To be totally honest though, if you ask two different brewers or beer enthusiasts what the difference is between porters and stouts, you'll probably get two different answers. At the end of the day "porter" and "stout" are often used interchangeably because there are so many similarities between the two.
The one thing almost everyone can agree on is that porters came first...way easier to answer than the classic chicken vs. egg debate.
As far as geography is concerned, the classic porter craft beer style was created in London in the 1700s. The style continued to develop for quite some time and eventually some brewers began making porters stronger, or more stout. Hence, where "stout" comes from as it was essentially a derivative of the original porter and was originally called a "Stout Porter." Confused yet? Keep reading, it gets worse.
Both the 2021 Brewers Association Style Guide (AOB) and the 2015 Beer Judge Certification Program Style Guide (BJCP) recognize a few different designations, or sub-styles, of the Porter beer style as it is brewed today. While there is some variance between the two style guides, the common denominator is that most of these porter designations tend to be more full-bodied than their stout counterparts.
While stouts were originally brewed as a derivative of porters, they are arguably now more popular than porters.
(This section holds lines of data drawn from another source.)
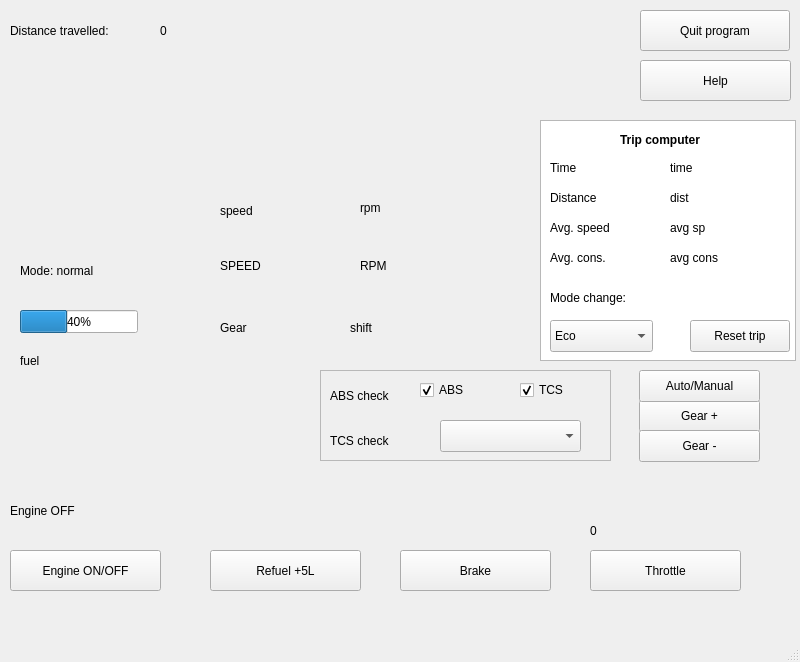
This is mainwindow.ui in lbobiko/car_gui as Qt 5 draws it before an edit. The edited form follows.
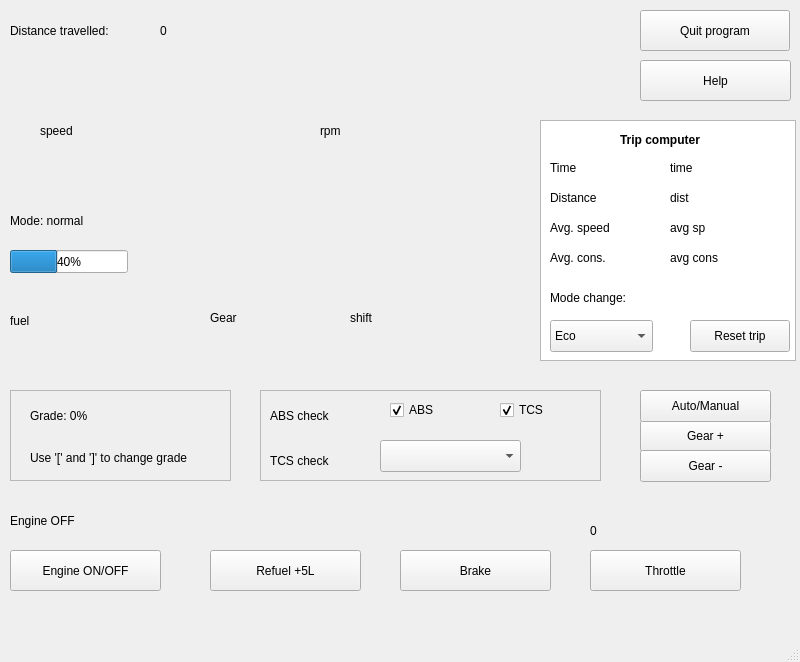
This is the edited form.

Diff of the .ui file:
```diff
--- a/mainwindow.ui
+++ b/mainwindow.ui
@@ -68,9 +68,9 @@
    <widget class="QLabel" name="speedInfo">
     <property name="geometry">
      <rect>
-      <x>220</x>
-      <y>190</y>
-      <width>111</width>
+      <x>40</x>
+      <y>110</y>
+      <width>151</width>
       <height>41</height>
      </rect>
     </property>
@@ -78,19 +78,6 @@
      <string>speed</string>
     </property>
    </widget>
-   <widget class="QLabel" name="speedText">
-    <property name="geometry">
-     <rect>
-      <x>220</x>
-      <y>250</y>
-      <width>61</width>
-      <height>31</height>
-     </rect>
-    </property>
-    <property name="text">
-     <string>SPEED</string>
-    </property>
-   </widget>
    <widget class="QLabel" name="distanceText">
     <property name="geometry">
      <rect>
@@ -121,7 +108,7 @@
     <property name="geometry">
      <rect>
       <x>10</x>
-      <y>490</y>
+      <y>500</y>
       <width>121</width>
       <height>41</height>
      </rect>
@@ -204,8 +191,8 @@
    <widget class="QLabel" name="fuelInfo">
     <property name="geometry">
      <rect>
-      <x>20</x>
-      <y>340</y>
+      <x>10</x>
+      <y>300</y>
       <width>180</width>
       <height>41</height>
      </rect>
@@ -419,8 +406,8 @@
    <widget class="QLabel" name="modeLabel">
     <property name="geometry">
      <rect>
-      <x>20</x>
-      <y>250</y>
+      <x>10</x>
+      <y>200</y>
       <width>141</width>
       <height>41</height>
      </rect>
@@ -432,8 +419,8 @@
    <widget class="QProgressBar" name="fuelBar">
     <property name="geometry">
      <rect>
-      <x>20</x>
-      <y>310</y>
+      <x>10</x>
+      <y>250</y>
       <width>118</width>
       <height>23</height>
      </rect>
@@ -448,8 +435,8 @@
    <widget class="QLabel" name="gearInfo">
     <property name="geometry">
      <rect>
-      <x>220</x>
-      <y>320</y>
+      <x>210</x>
+      <y>310</y>
       <width>58</width>
       <height>16</height>
      </rect>
@@ -458,26 +445,13 @@
      <string>Gear</string>
     </property>
    </widget>
-   <widget class="QLabel" name="speedText_2">
-    <property name="geometry">
-     <rect>
-      <x>360</x>
-      <y>250</y>
-      <width>61</width>
-      <height>31</height>
-     </rect>
-    </property>
-    <property name="text">
-     <string>RPM</string>
-    </property>
-   </widget>
    <widget class="QLabel" name="rpmInfo">
     <property name="geometry">
      <rect>
-      <x>360</x>
-      <y>200</y>
-      <width>101</width>
-      <height>16</height>
+      <x>320</x>
+      <y>110</y>
+      <width>201</width>
+      <height>41</height>
      </rect>
     </property>
     <property name="text">
@@ -488,7 +462,7 @@
     <property name="geometry">
      <rect>
       <x>350</x>
-      <y>320</y>
+      <y>310</y>
       <width>151</width>
       <height>16</height>
      </rect>
@@ -500,9 +474,9 @@
    <widget class="QPushButton" name="btnShiftUp">
     <property name="geometry">
      <rect>
-      <x>639</x>
-      <y>400</y>
-      <width>121</width>
+      <x>640</x>
+      <y>420</y>
+      <width>131</width>
       <height>32</height>
      </rect>
     </property>
@@ -516,9 +490,9 @@
    <widget class="QPushButton" name="btnShiftDown">
     <property name="geometry">
      <rect>
-      <x>639</x>
-      <y>430</y>
-      <width>121</width>
+      <x>640</x>
+      <y>450</y>
+      <width>131</width>
       <height>32</height>
      </rect>
     </property>
@@ -532,9 +506,9 @@
    <widget class="QPushButton" name="btnToggleShiftMode">
     <property name="geometry">
      <rect>
-      <x>639</x>
-      <y>370</y>
-      <width>121</width>
+      <x>640</x>
+      <y>390</y>
+      <width>131</width>
       <height>32</height>
      </rect>
     </property>
@@ -548,9 +522,9 @@
    <widget class="QFrame" name="frame">
     <property name="geometry">
      <rect>
-      <x>320</x>
-      <y>370</y>
-      <width>291</width>
+      <x>260</x>
+      <y>390</y>
+      <width>341</width>
       <height>91</height>
      </rect>
     </property>
@@ -576,7 +550,7 @@
     <widget class="QCheckBox" name="absCheckBox">
      <property name="geometry">
       <rect>
-       <x>100</x>
+       <x>130</x>
        <y>10</y>
        <width>85</width>
        <height>20</height>
@@ -595,7 +569,7 @@
     <widget class="QCheckBox" name="tcsCheckBox">
      <property name="geometry">
       <rect>
-       <x>200</x>
+       <x>240</x>
        <y>10</y>
        <width>85</width>
        <height>20</height>
@@ -638,6 +612,61 @@
      </property>
     </widget>
    </widget>
+   <widget class="QFrame" name="frame_2">
+    <property name="geometry">
+     <rect>
+      <x>10</x>
+      <y>390</y>
+      <width>221</width>
+      <height>91</height>
+     </rect>
+    </property>
+    <property name="frameShape">
+     <enum>QFrame::Shape::StyledPanel</enum>
+    </property>
+    <property name="frameShadow">
+     <enum>QFrame::Shadow::Raised</enum>
+    </property>
+    <widget class="QLabel" name="gradeInfo">
+     <property name="geometry">
+      <rect>
+       <x>20</x>
+       <y>10</y>
+       <width>181</width>
+       <height>31</height>
+      </rect>
+     </property>
+     <property name="text">
+      <string>Grade: 0%</string>
+     </property>
+    </widget>
+    <widget class="QLabel" name="label_7">
+     <property name="geometry">
+      <rect>
+       <x>20</x>
+       <y>60</y>
+       <width>191</width>
+       <height>16</height>
+      </rect>
+     </property>
+     <property name="text">
+      <string>Use '[' and ']' to change grade</string>
+     </property>
+    </widget>
+   </widget>
+   <widget class="QLabel" name="pauseInfo">
+    <property name="geometry">
+     <rect>
+      <x>300</x>
+      <y>10</y>
+      <width>121</width>
+      <height>31</height>
+     </rect>
+    </property>
+    <property name="text">
+     <string/>
+    </property>
+   </widget>
   </widget>
   <widget class="QMenuBar" name="menubar">
    <property name="geometry">
```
Brewers everywhere still struggle to identify the differences between these dark craft beers, but you'll typically see breweries feature more stouts on their tap lists than porters. Stouts tend to leave a wee bit more room for experimentation during the brewing process. Below are the stout designations officially recognised by the two primary style guides.
Now that we've beat the topic of "porter vs stout" to death...let's answer one more question. What's the difference between a brown ale and a porter? Brown ales and Porters might look similarly when poured into a beer glass, and they even have some of the same flavour and aroma characteristics. However, brown ales (whether English or American...both style guides recognize both designations separately) typically don't have any of the roasted flavours you might find when drinking a porter or stout. The English Brown Ale spawned from the English Mild Ale, and can range in colour from a reddish/copper brown to a dark brown. The American Brown Ale came after the English Brown Ale and uses American ingredients.
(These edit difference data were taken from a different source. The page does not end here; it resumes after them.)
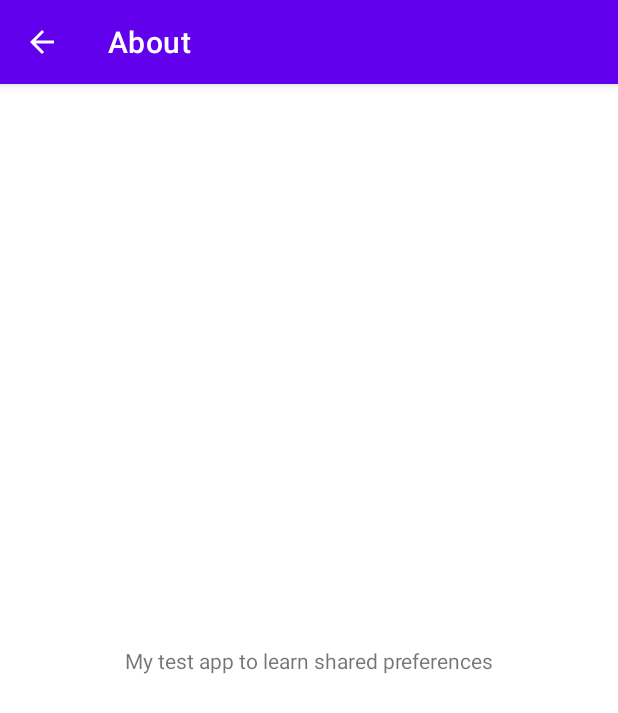
After one commit to riggs84/CoolTimer, an Android app: the AboutActivity screen opened directly, with no data from a screen before it, on a phone screen of 412 x 824 dp. The commit adds this screen. Shown: the top 713 px of the screen. Run offline under Robolectric (Android 15) with nearby library versions, the phone set to English and light mode, and no system bars.

Commit message:
feat(*): add shared preferences

```diff
--- a/app/build.gradle
+++ b/app/build.gradle
@@ -47,4 +47,5 @@ dependencies {
     implementation "androidx.core:core-ktx:1.8.0"
     implementation "androidx.activity:activity-ktx:1.5.0"
     implementation "org.jetbrains.kotlin:kotlin-stdlib-jdk7:$kotlin_version"
+    implementation "androidx.preference:preference:1.2.0"
 }
--- /dev/null
+++ b/app/src/main/java/com/example/cooltimer/AboutActivity.kt
@@ -0,0 +1,11 @@
+package com.example.cooltimer
+
+import androidx.appcompat.app.AppCompatActivity
+import android.os.Bundle
+
+class AboutActivity : AppCompatActivity() {
+    override fun onCreate(savedInstanceState: Bundle?) {
+        super.onCreate(savedInstanceState)
+        setContentView(R.layout.activity_about)
+    }
+}
--- /dev/null
+++ b/app/src/main/res/layout/activity_about.xml
@@ -0,0 +1,18 @@
+<?xml version="1.0" encoding="utf-8"?>
+<androidx.constraintlayout.widget.ConstraintLayout xmlns:android="http://schemas.android.com/apk/res/android"
+    xmlns:app="http://schemas.android.com/apk/res-auto"
+    xmlns:tools="http://schemas.android.com/tools"
+    android:layout_width="match_parent"
+    android:layout_height="match_parent"
+    tools:context=".AboutActivity">
+
+    <TextView
+        android:id="@+id/textView"
+        android:layout_width="wrap_content"
+        android:layout_height="wrap_content"
+        android:text="My test app to learn shared preferences"
+        app:layout_constraintBottom_toBottomOf="parent"
+        app:layout_constraintEnd_toEndOf="parent"
+        app:layout_constraintStart_toStartOf="parent"
+        app:layout_constraintTop_toTopOf="parent" />
+</androidx.constraintlayout.widget.ConstraintLayout>
--- a/build.gradle
+++ b/build.gradle
@@ -11,6 +11,7 @@ buildscript {
 plugins {
     id 'com.android.application' version '7.2.1' apply false
     id 'com.android.library' version '7.2.1' apply false
+    id 'org.jetbrains.kotlin.android' version '1.7.10' apply false
 }
 
 task clean(type: Delete) {
```
Also changed, not shown: app/src/main/AndroidManifest.xml (+11 -0 lines), app/src/main/java/com/example/cooltimer/MainActivity.kt (+53 -4 lines), app/src/main/java/com/example/cooltimer/SettingsActivity.kt (added, +11 -0 lines), app/src/main/java/com/example/cooltimer/SettingsFragment.kt (added, +10 -0 lines), app/src/main/res/layout/activity_settings.xml (added, +7 -0 lines), app/src/main/res/xml/preferencies.xml (added, +16 -0 lines).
Congratulations! You've officially learned all about the differences between porters and stouts. Now it's time to get your hands on this cracking Porters & Stouts Mixed Case filled with 12 beers from 12 different breweries. The mixed case includes four porters and eight stouts, each of them dreamy and delicious. With nearly 200 five-star reviews, you can't go wrong with this case of beer.
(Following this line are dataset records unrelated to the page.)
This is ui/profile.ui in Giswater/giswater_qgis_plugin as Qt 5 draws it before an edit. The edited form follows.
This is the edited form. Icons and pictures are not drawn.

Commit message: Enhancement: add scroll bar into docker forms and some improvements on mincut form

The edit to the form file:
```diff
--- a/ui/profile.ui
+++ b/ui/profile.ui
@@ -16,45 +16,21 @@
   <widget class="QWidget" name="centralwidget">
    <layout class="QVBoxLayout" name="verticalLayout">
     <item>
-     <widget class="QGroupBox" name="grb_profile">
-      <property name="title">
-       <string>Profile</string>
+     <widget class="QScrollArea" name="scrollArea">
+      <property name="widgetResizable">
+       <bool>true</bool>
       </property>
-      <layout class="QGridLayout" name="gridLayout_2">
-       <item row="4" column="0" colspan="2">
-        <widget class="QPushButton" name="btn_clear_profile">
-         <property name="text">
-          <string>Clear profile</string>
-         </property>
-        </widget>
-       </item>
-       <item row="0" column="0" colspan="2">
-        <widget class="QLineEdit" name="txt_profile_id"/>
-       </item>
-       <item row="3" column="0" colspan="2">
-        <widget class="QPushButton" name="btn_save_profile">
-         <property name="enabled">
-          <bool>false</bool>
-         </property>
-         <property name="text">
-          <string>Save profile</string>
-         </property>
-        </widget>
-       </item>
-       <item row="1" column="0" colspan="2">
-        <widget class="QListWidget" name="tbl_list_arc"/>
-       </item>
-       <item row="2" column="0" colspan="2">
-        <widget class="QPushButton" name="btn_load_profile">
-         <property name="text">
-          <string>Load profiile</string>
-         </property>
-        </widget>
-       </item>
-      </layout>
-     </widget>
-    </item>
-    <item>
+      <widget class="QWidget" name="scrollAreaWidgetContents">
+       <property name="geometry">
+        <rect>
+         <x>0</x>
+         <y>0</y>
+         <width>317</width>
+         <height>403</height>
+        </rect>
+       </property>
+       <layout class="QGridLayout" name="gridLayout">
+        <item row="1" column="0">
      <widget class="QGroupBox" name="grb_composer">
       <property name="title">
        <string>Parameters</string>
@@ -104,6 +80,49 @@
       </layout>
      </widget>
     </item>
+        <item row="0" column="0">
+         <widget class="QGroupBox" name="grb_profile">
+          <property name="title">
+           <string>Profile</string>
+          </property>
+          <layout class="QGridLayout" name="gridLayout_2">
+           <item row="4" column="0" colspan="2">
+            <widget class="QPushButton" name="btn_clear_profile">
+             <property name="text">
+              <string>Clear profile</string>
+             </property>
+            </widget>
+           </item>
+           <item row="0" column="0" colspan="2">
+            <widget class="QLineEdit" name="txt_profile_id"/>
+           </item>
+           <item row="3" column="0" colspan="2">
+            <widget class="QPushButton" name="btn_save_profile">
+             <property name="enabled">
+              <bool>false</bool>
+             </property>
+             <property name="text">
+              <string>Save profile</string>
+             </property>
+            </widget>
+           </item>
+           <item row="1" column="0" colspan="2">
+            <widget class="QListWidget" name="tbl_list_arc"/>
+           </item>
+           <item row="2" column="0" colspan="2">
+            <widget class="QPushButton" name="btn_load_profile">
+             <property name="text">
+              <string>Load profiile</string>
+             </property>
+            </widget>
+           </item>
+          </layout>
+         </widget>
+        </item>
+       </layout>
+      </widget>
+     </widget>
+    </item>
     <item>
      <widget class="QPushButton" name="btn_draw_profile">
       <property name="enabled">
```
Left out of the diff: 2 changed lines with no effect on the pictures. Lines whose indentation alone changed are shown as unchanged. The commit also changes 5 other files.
One happy beer drinker writes:
"A wonderful and delightfully tasty blend of porters and stouts. So unlike Guinness. You will be amazed at the variety and will discover a few favourites that would have remained unknown." --Colin, November 2020 (5 Stars)
As you can see, there's not necessarily a clear difference between porters and stouts and this is a battle that will likely continue as long as beer keeps being made, or until pigs fly. In the meantime, it's probably okay to use "porter" and "stout" interchangeably because honestly, no one really knows the difference anyway. Regardless of whatever dark, delectable, malty, roasty beer you're drinking, you can be sure you won't regret a single sip.